item Peterson, Dean
item Spokas, Kurt
item Forcella, Frank
item Reicosky, Donald
item Wente, Christopher - Chris

Submitted to: Meeting Abstract
Publication Type: Abstract Only
Publication Acceptance Date: 12/15/2005
Publication Date: 12/15/2005
Citation: Peterson, D.H., Spokas, K.A., Forcella, F., Reicosky, D.C., Wente, C.D. 2005. Seedling emergence of row crops and weeds across five tillage systems [abstract]. North Central Weed Science Society. 60:74.

Interpretive Summary:

Technical Abstract: Adoption of reduced tillage in the north central region of the United States has lagged behind adoption rates in other regions. One reason for this lag is that if soils in the north central region are not tilled, they remain cold and wet in spring, which delays access to fields and, thereby, delays planting and increases probabilities of low crop yields. New equipment and residue management systems may help alleviate these problems. However, effects of these new systems on weed and crop emergence rates and densities are not known well.
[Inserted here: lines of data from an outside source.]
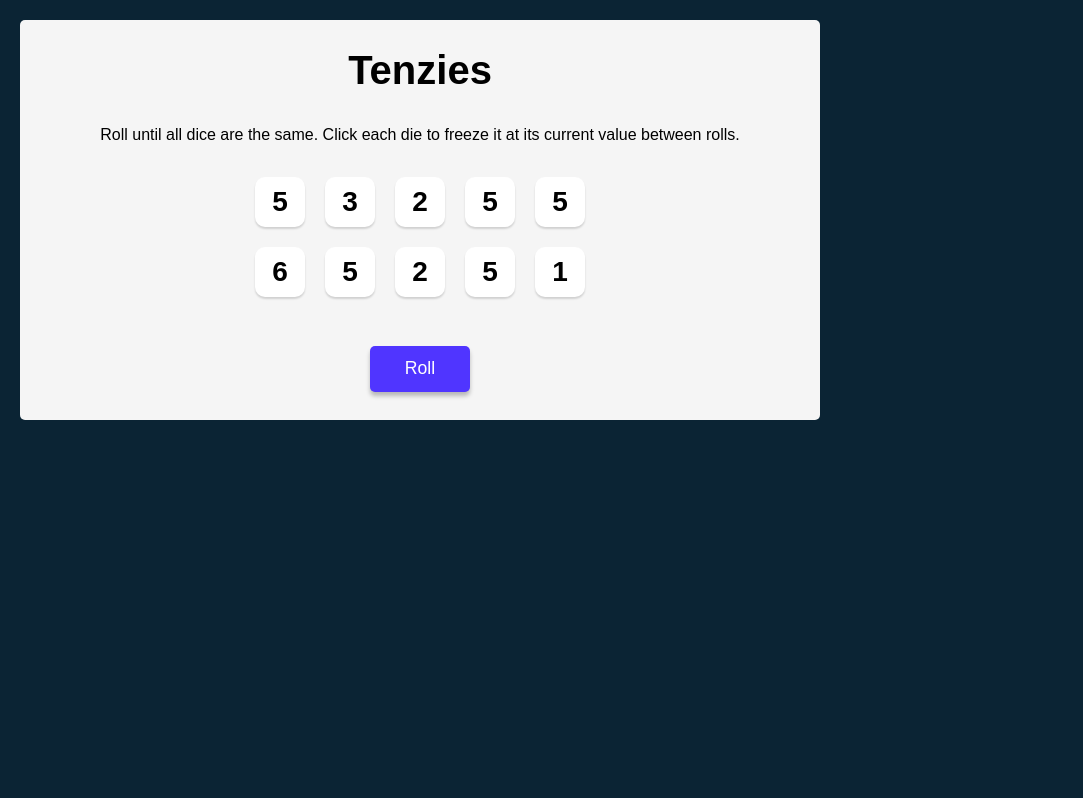
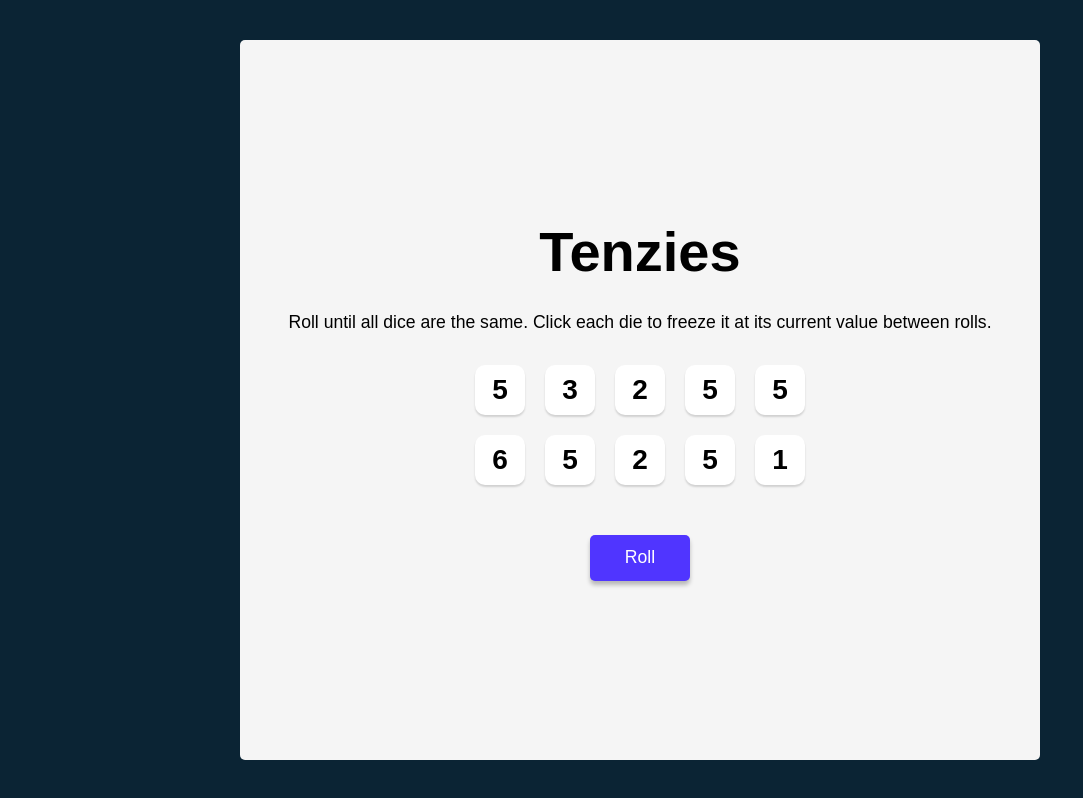
Before and after one commit to midcenturydude7/react-tenzies-app, a React (Vite) app: page / in a window 1280 px wide. Shown: the whole page, without its empty margins (0-1083 px from the left). Built offline with nearby package versions, Linux system fonts and the light colour scheme.

Commit message:
"Updated styles and added 'You won!' message"

```diff
--- a/src/App.jsx
+++ b/src/App.jsx
@@ -74,6 +74,7 @@ export default function App() {
       >
         {tenzies ? "New Game" : "Roll"}
       </button>
+      {tenzies ? <h1 className="won">You Won!</h1> : ""}
     </main>
   );
 }
--- a/src/styles.css
+++ b/src/styles.css
@@ -1,36 +1,46 @@
 * {
   box-sizing: border-box;
+  margin: 0;
+  padding: 0;
 }
 
 body {
+  display: grid;
+  place-content: center;
   margin: 0;
+  padding: 2em;
+  font-family: "Karla", sans-serif;
   background-color: #0B2434;
-  padding: 20px;
-  font-family: "Karla", sans-serif;
+  height: 100vh;
 }
 
 main {
   background-color: #F5F5F5;
-  height: 400px;
   max-width: 800px;
   border-radius: 5px;
-  padding: 20px;
+  padding: 3em;
   display: flex;
   flex-direction: column;
-  justify-content: space-around;
+  justify-content: center;
   align-items: center;
+  height: 90vh;
+  }
+
+.title {
+  font-size: 3.5rem;
+  margin: 0 0 .5em 0;
 }
 
-.title {
-  font-size: 40px;
-  margin: 0;
+.instructions {
+  font-size: 1.1rem;
+  text-align: center;
 }
 
 .dice-container {
   display: grid;
   grid-template: auto auto / repeat(5, 1fr);
   gap: 20px;
-  margin-bottom: 2em;
+  margin: 2em;
 }
 
 .die-face {
@@ -57,6 +67,7 @@ main {
   color: #FFF;
   box-shadow: 0px 4px 4px rgba(0, 0, 0, 0.25);
   cursor: pointer;
+  margin-top: 1em;
 }
 
 .roll-dice:focus {
@@ -66,3 +77,7 @@ main {
 .roll-dice:active {
   box-shadow: inset 5px 5px 10px -3px rgba(0, 0, 0, 0.418);
 }
+
+.won {
+  margin-top: 1em;
+}
```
Consequently, we examined the above variables for three row crops (corn, soybean, and sunflower), five tillage systems (moldboard plow, MP; chisel plow; deep strip till, STd; shallow strip till; and no-till, NT), and (for weeds) three micro-sites (crop row, interrow with wheel tracks, and interrow without wheel tracks) during 2004 and 2005 in a loam soil in Minnesota. Primary weeds were green foxtail, common lambsquarters, and wild mustard. Foxtail tolerated all tillage systems, preferred rows in reduced tillage systems, and emerged faster in plowed soils. Lambsquarters preferred plowed soils, tolerated reduced tillage systems, and emerged slightly faster in MP. Mustard was entirely restricted to plowed soils, especially MP. Sunflower performed consistently well in STd and inconsistently elsewhere. Soybean was relatively insensitive to tillage and performed consistently well in reduced tillage. Corn was sensitive to NT but, otherwise, was not affected by tillage. All crops tended to emerge faster as tillage intensity increased, and emergence in STd often was similar to that in plowed soils (except corn in 2004). Overall, MP remains unique among the tested management systems, but a system like STd may be an acceptable alternative in terms of crop stand and rate of crop emergence. Delayed emergence of some weeds in STd may require use of PRE + POST or split POST herbicide strategies. Fortunately, STd is inhospitable to other weeds, like wild mustard.